Mass protests against a controversial extradition bill have snowballed into a political maelstrom that shows little sign of abating.
But what are the young protesters fighting for, and what drives them on?
Sense of helplessness
A crowd of people were looking up at a building near the Legislative Council on July 3. They were trying to find a young man who had posted a suicidal message on a social networking site. In June, another man jumped to his death from the same place.
He wasn't alone. Three other protesters have also taken their own lives -- and they left messages of protest against the Hong Kong government. "I feel desperate," said one. "The government will never hear our voices."
Another wrote, "I can't change anything and I feel so helpless."
Aware of this, the people who had gathered were trying to stop the suicides. To their relief, the man was discovered safe several hours later.
Driven by despair
Two days earlier, thousands of demonstrators had surrounded the Council building. Some stormed the premises and began smashing windows and spraying graffiti, before being forcibly removed by police.
Dennis Cheung, 30, was among the crowd outside. He said those who stormed the building were even prepared to sacrifice their lives. He said they asked others to look after their families if they died.
Cheung stood before the legislature together with leaders of pro-democracy groups two days after his peers had stormed the building. He urged Hong Kong residents to listen to the young people. "We know the use of vandalism was not the right way," he says. "But they had to do so to make our voices heard."
Cheung says he and the other protesters are driven by despair.

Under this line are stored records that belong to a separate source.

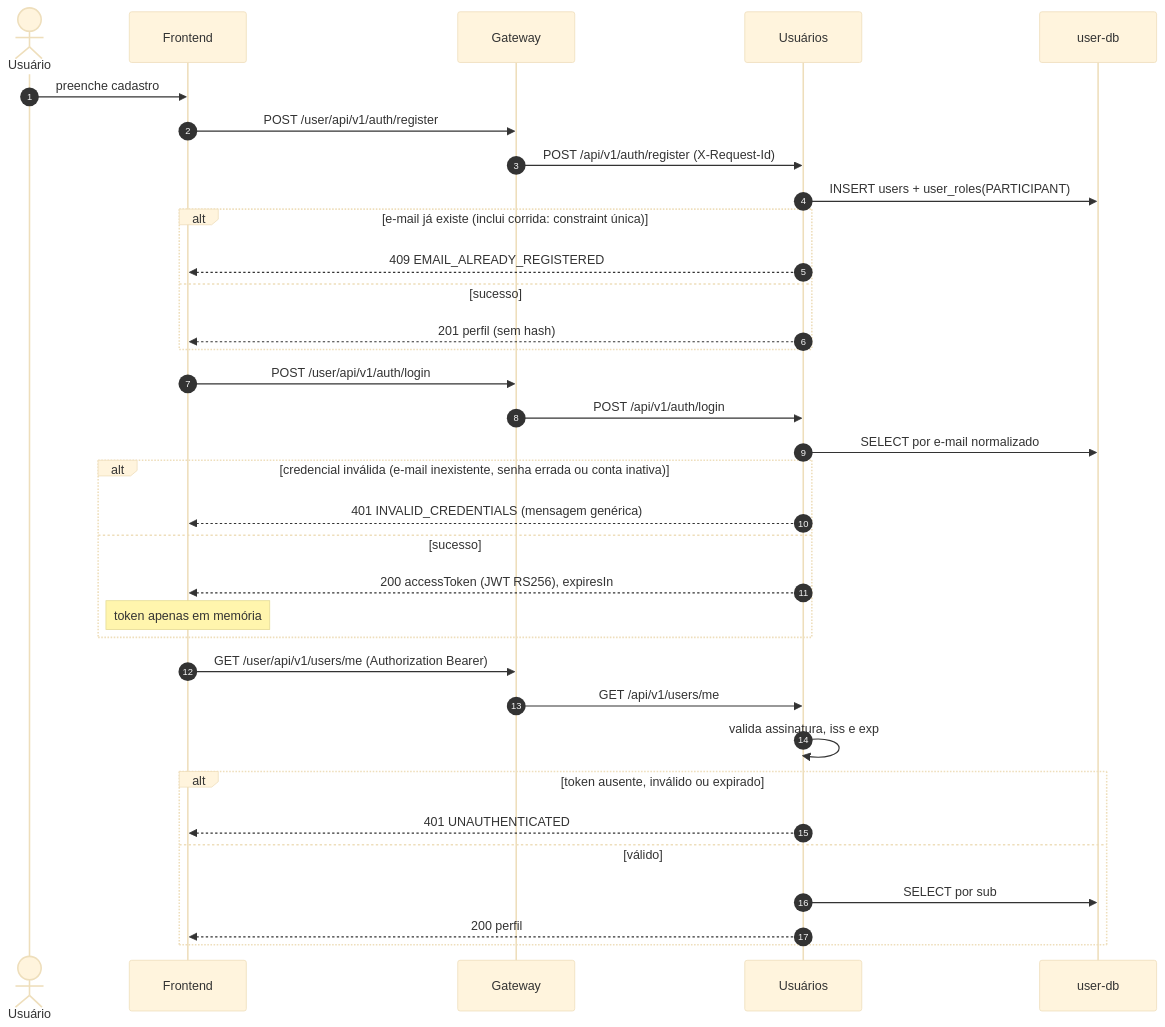
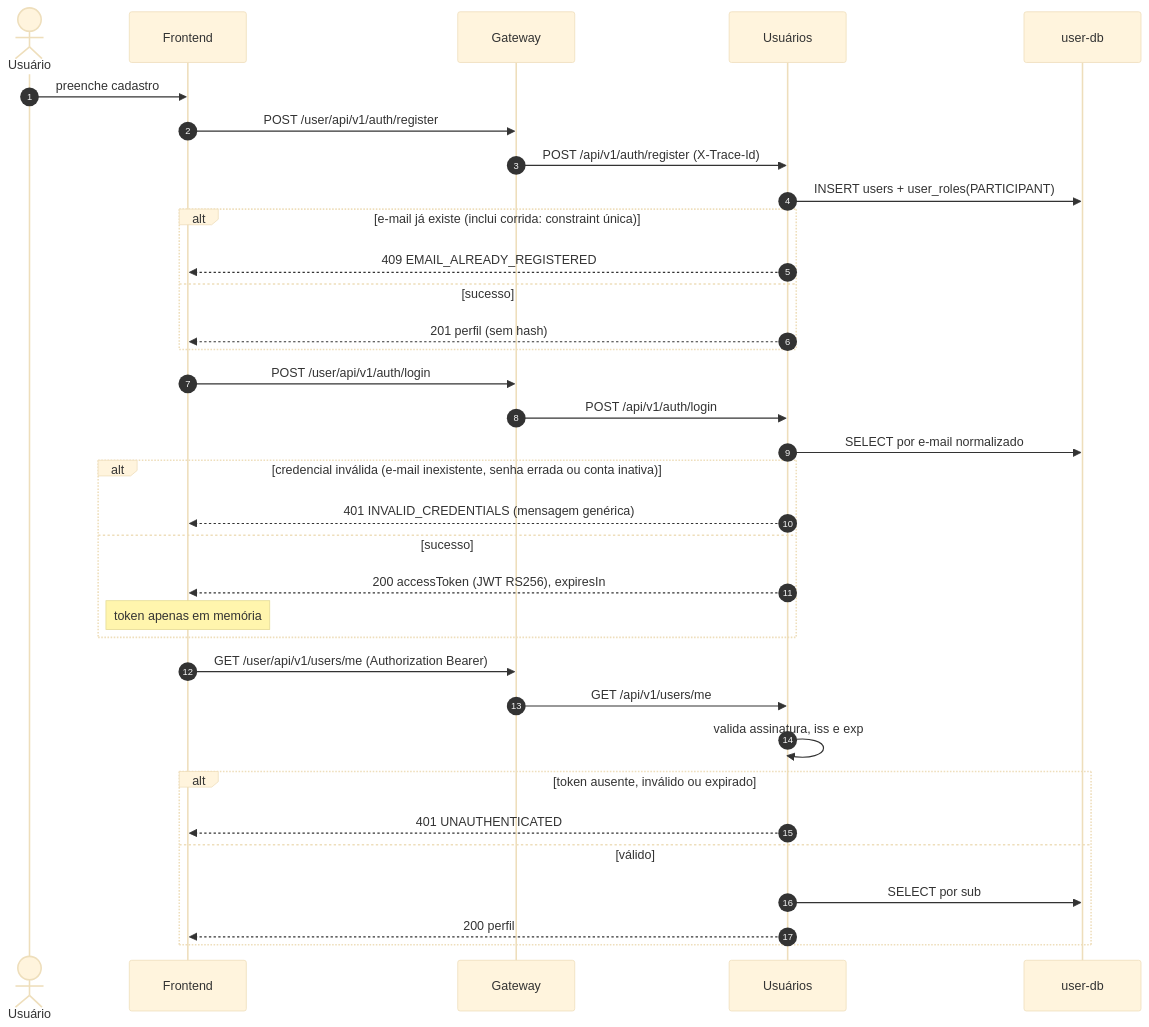
Before and after one commit to rhavyyz/microservices_assignment: the diagram in docs/architecture/diagrams/authentication-sequence.mmd, drawn with Mermaid (base theme). The commit also changed 50 other files, not shown here.

First line of the commit message:
Rename X-Request-Id to X-Trace-Id and request_id to trace_id

```diff
--- a/docs/architecture/diagrams/authentication-sequence.mmd
+++ b/docs/architecture/diagrams/authentication-sequence.mmd
@@ -1,37 +1,37 @@
 sequenceDiagram
     autonumber
     actor U as Usuário
     participant FE as Frontend
     participant GW as Gateway
     participant US as Usuários
     participant DB as user-db
 
     U->>FE: preenche cadastro
     FE->>GW: POST /user/api/v1/auth/register
-    GW->>US: POST /api/v1/auth/register (X-Request-Id)
+    GW->>US: POST /api/v1/auth/register (X-Trace-Id)
     US->>DB: INSERT users + user_roles(PARTICIPANT)
     alt e-mail já existe (inclui corrida: constraint única)
         US-->>FE: 409 EMAIL_ALREADY_REGISTERED
     else sucesso
         US-->>FE: 201 perfil (sem hash)
     end
 
     FE->>GW: POST /user/api/v1/auth/login
     GW->>US: POST /api/v1/auth/login
     US->>DB: SELECT por e-mail normalizado
     alt credencial inválida (e-mail inexistente, senha errada ou conta inativa)
         US-->>FE: 401 INVALID_CREDENTIALS (mensagem genérica)
     else sucesso
         US-->>FE: 200 accessToken (JWT RS256), expiresIn
         Note over FE: token apenas em memória
     end
 
     FE->>GW: GET /user/api/v1/users/me (Authorization Bearer)
     GW->>US: GET /api/v1/users/me
     US->>US: valida assinatura, iss e exp
     alt token ausente, inválido ou expirado
         US-->>FE: 401 UNAUTHENTICATED
     else válido
         US->>DB: SELECT por sub
         US-->>FE: 200 perfil
     end
```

One sprayed a message on a pillar at the legislature that read, "You have taught us that peaceful protests are useless."
On July 9, Hong Kong Chief Executive Carrie Lam declared the bill "dead," but didn't state that it would be withdrawn, possibly to appease Beijing. The unclear situation has only increased discontent and disappointment with the government.

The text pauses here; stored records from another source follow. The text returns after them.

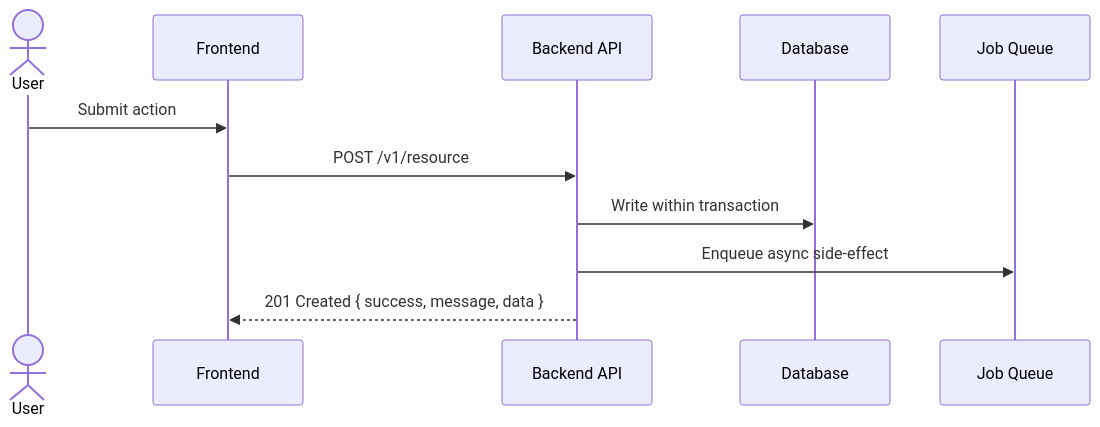
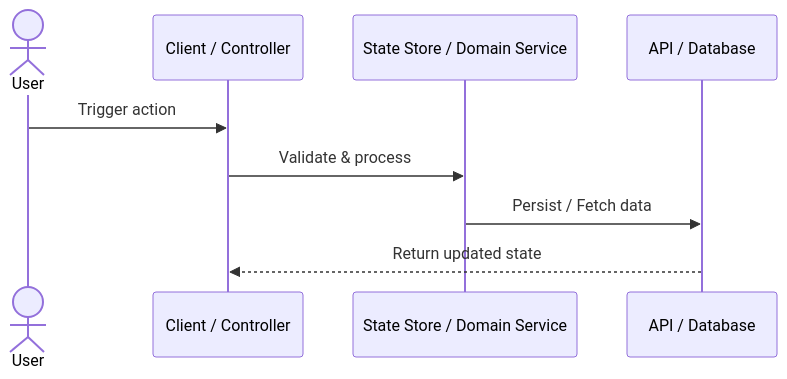
Before and after one commit to NIKHILENIGMA/skills: the fifth of 5 diagrams in skills/product-planner/references/doc-templates.md, drawn with Mermaid. The commit also changed other lines of this file and 4 other files, not shown here.

````diff
--- a/skills/product-planner/references/doc-templates.md
+++ b/skills/product-planner/references/doc-templates.md
@@ -74,13 +198,11 @@
 ```mermaid
 sequenceDiagram
   actor User
-  participant Web as Frontend
-  participant API as Backend API
-  participant DB as Database
-  participant Queue as Job Queue
-  User->>Web: Submit action
-  Web->>API: POST /v1/resource
-  API->>DB: Write within transaction
-  API->>Queue: Enqueue async side-effect
-  API-->>Web: 201 Created { success, message, data }
+  participant App as Client / Controller
+  participant Core as State Store / Domain Service
+  participant Source as API / Database
+  User->>App: Trigger action
+  App->>Core: Validate & process
+  Core->>Source: Persist / Fetch data
+  Source-->>App: Return updated state
 ```
````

Unlike in mainland China, Hong Kong is authorized to create its own systems and rules under the so-called "one country, two systems" framework. The city is entitled to such high levels of autonomy for 50 years from 1997's handover until 2047.

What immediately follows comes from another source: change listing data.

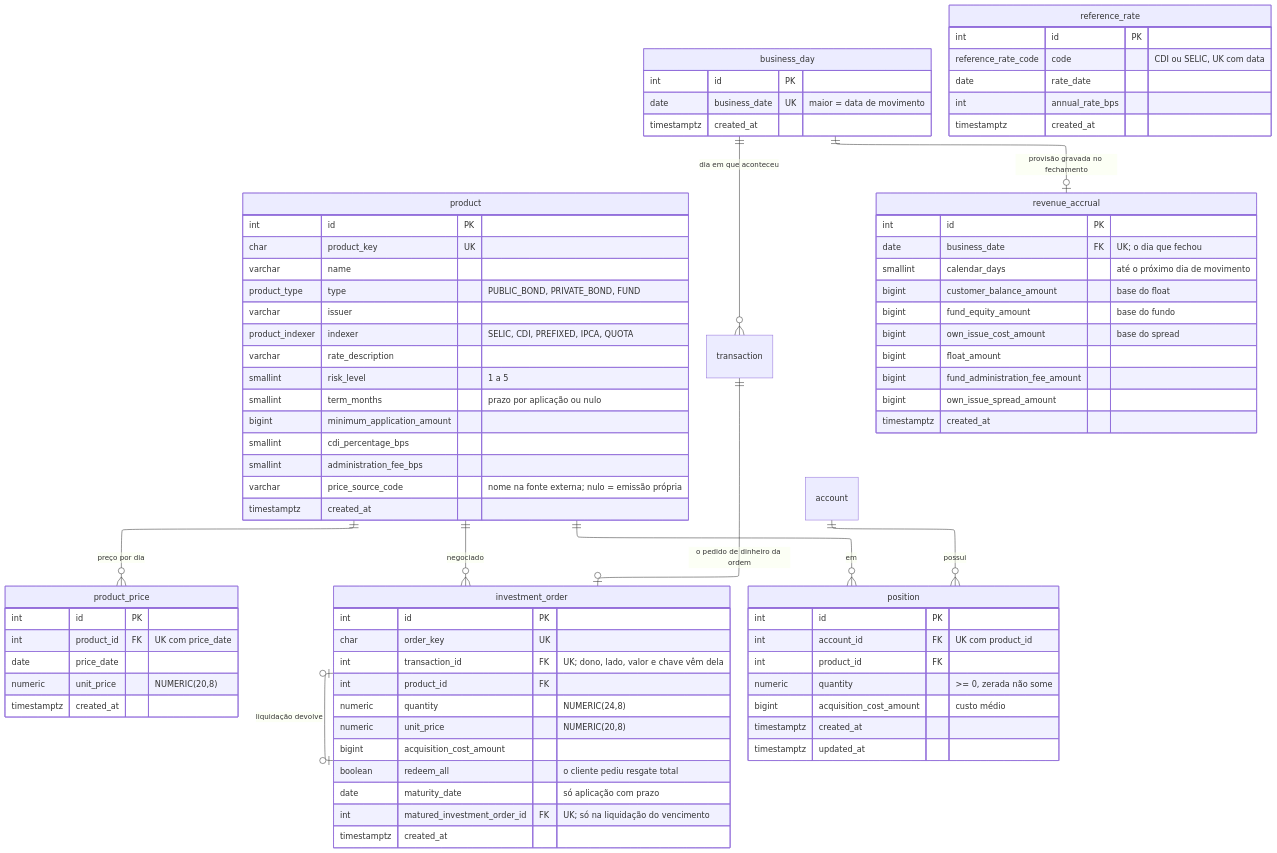
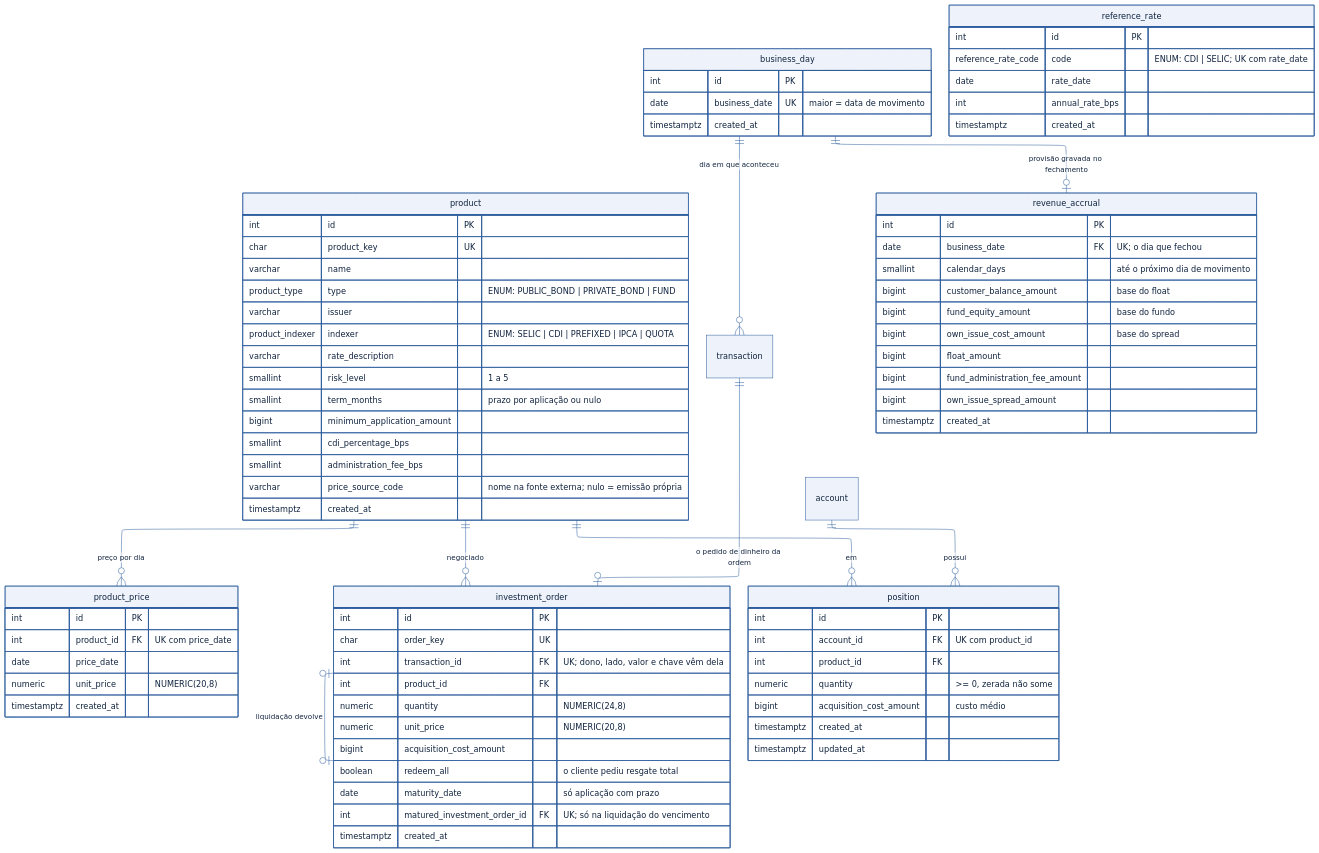
The diagram in docs/diagramas/er-produtos-e-ordens.mmd (heluylucas/bootcamp-qi-tech-presidas-), drawn with Mermaid before and after one commit. The commit also changed 18 other files, not shown here.

Commit message:
:hammer: update: diagrams-blue-theme-&-enum-notation

```diff
--- a/docs/diagramas/er-produtos-e-ordens.mmd
+++ b/docs/diagramas/er-produtos-e-ordens.mmd
@@ -1,86 +1,97 @@
 ---
 config:
+  theme: base
+  themeVariables:
+    primaryColor: "#eef3fb"
+    primaryBorderColor: "#2f5f9e"
+    primaryTextColor: "#10233f"
+    lineColor: "#2f5f9e"
+    secondaryColor: "#f7f9fd"
+    tertiaryColor: "#ffffff"
+    noteBkgColor: "#f7f9fd"
+    noteBorderColor: "#2f5f9e"
+    noteTextColor: "#10233f"
   layout: elk
   elk:
     mergeEdges: false
     nodePlacementStrategy: NETWORK_SIMPLEX
 ---
 erDiagram
     product ||--o{ product_price : "preço por dia"
     transaction ||--o| investment_order : "o pedido de dinheiro da ordem"
     product ||--o{ investment_order : "negociado"
     investment_order |o--o| investment_order : "liquidação devolve"
     account ||--o{ position : "possui"
     product ||--o{ position : "em"
     business_day ||--o{ transaction : "dia em que aconteceu"
     business_day ||--o| revenue_accrual : "provisão gravada no fechamento"
 
     product {
         int id PK
         char product_key UK
         varchar name
-        product_type type "PUBLIC_BOND, PRIVATE_BOND, FUND"
+        product_type type "ENUM: PUBLIC_BOND | PRIVATE_BOND | FUND"
         varchar issuer
-        product_indexer indexer "SELIC, CDI, PREFIXED, IPCA, QUOTA"
+        product_indexer indexer "ENUM: SELIC | CDI | PREFIXED | IPCA | QUOTA"
         varchar rate_description
         smallint risk_level "1 a 5"
         smallint term_months "prazo por aplicação ou nulo"
         bigint minimum_application_amount
         smallint cdi_percentage_bps
         smallint administration_fee_bps
         varchar price_source_code "nome na fonte externa; nulo = emissão própria"
         timestamptz created_at
     }
     product_price {
         int id PK
         int product_id FK "UK com price_date"
         date price_date
         numeric unit_price "NUMERIC(20,8)"
         timestamptz created_at
     }
     business_day {
         int id PK
         date business_date UK "maior = data de movimento"
         timestamptz created_at
     }
     reference_rate {
         int id PK
-        reference_rate_code code "CDI ou SELIC, UK com data"
+        reference_rate_code code "ENUM: CDI | SELIC; UK com rate_date"
         date rate_date
         int annual_rate_bps
         timestamptz created_at
     }
     investment_order {
         int id PK
         char order_key UK
         int transaction_id FK "UK; dono, lado, valor e chave vêm dela"
         int product_id FK
         numeric quantity "NUMERIC(24,8)"
         numeric unit_price "NUMERIC(20,8)"
         bigint acquisition_cost_amount
         boolean redeem_all "o cliente pediu resgate total"
         date maturity_date "só aplicação com prazo"
         int matured_investment_order_id FK "UK; só na liquidação do vencimento"
         timestamptz created_at
     }
     position {
         int id PK
         int account_id FK "UK com product_id"
         int product_id FK
         numeric quantity ">= 0, zerada não some"
         bigint acquisition_cost_amount "custo médio"
         timestamptz created_at
         timestamptz updated_at
     }
     revenue_accrual {
         int id PK
         date business_date FK "UK; o dia que fechou"
         smallint calendar_days "até o próximo dia de movimento"
         bigint customer_balance_amount "base do float"
         bigint fund_equity_amount "base do fundo"
         bigint own_issue_cost_amount "base do spread"
         bigint float_amount
         bigint fund_administration_fee_amount
         bigint own_issue_spread_amount
         timestamptz created_at
     }
```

Of the 70 seats in the Legislative Council, 35 are allocated and nearly all go to pro-Beijing lawmakers. While the remaining 35 are elected by direct popular vote, the past two years have seen a string of supposedly pro-independence, pro-democracy candidates denied either the chance to run or actual election victories.
Angry young protesters say this "unfair" system means public opinion is not reflected in Hong Kong's politics. That's led to a shift in their demands to include political reform to better reflect the views of the public through a real, popular vote.
The last fight
Many of the protesters are in their late teens or early 20s, born around the time of Hong Kong's reversion to China. They've lived through the ensuing social change and seen the ever-increasing influence of the mainland.
"If the government cannot even keep the promise of 50 years, Hong Kong as we know it might be lost completely," says one protester.
In 2014, Hong Kong was engulfed by the Umbrella Movement -- massive street protests calling for electoral reform. The movement was snuffed out when the authorities forcibly detained protesters.
At that time, charismatic leaders spearheaded the demonstrations, but the current protests have no such figureheads.
Instead, young people discuss their plans and recruit supporters on social media. They call their approach, "Be Water" after a phrase used by Bruce Lee to describe the essence of a battle. The water changes its shape freely -- flowing at one time, or hard as ice at another.
Graduate student Alex Lau, 26, has been taking photos of the protests and posting online. Viewers use them to decide what to do next.
"Instead of waiting for instructions, we think together about how to make Hong Kong a better place," he says. "If we can agree on a cause, we join the action voluntarily."
In addition, protesters rely on a method known as a "Lennon Wall." People write their thoughts on pieces of paper and stick them on the walls of subway stations or under elevated roads.
The Lennon Wall movement started in Czechoslovakia in the 1980s, where young people honored the memory of John Lennon by scribbling messages on a wall. As people flocked to the wall, seeking freedom from the Communist regime's oppression, the Lennon Wall became a symbol of silent protest.
Hong Kong's Lennon Walls can be found at more than 50 locations now, including an underground passage, where a 50-meter-long wall is almost entirely covered in pieces of paper.
At dusk one humid day in July, Wong Nga-man, a 21-year-old college senior, was standing on a street corner with friends, setting up a message board.
"I want to take action in my own way," she says. "By reading and writing messages, I feel connected with others. I am disappointed with the government, but our movement is not over."
However, the messages have not been welcomed by all. There have been clashes between demonstrators and others who see the walls as eyesores. In one instance, someone set a wall on fire.
Divisions within Hong Kong are clear, as is the need for skillful, careful leadership if the territory is to hear the voice of every citizen and plot a steady path ahead.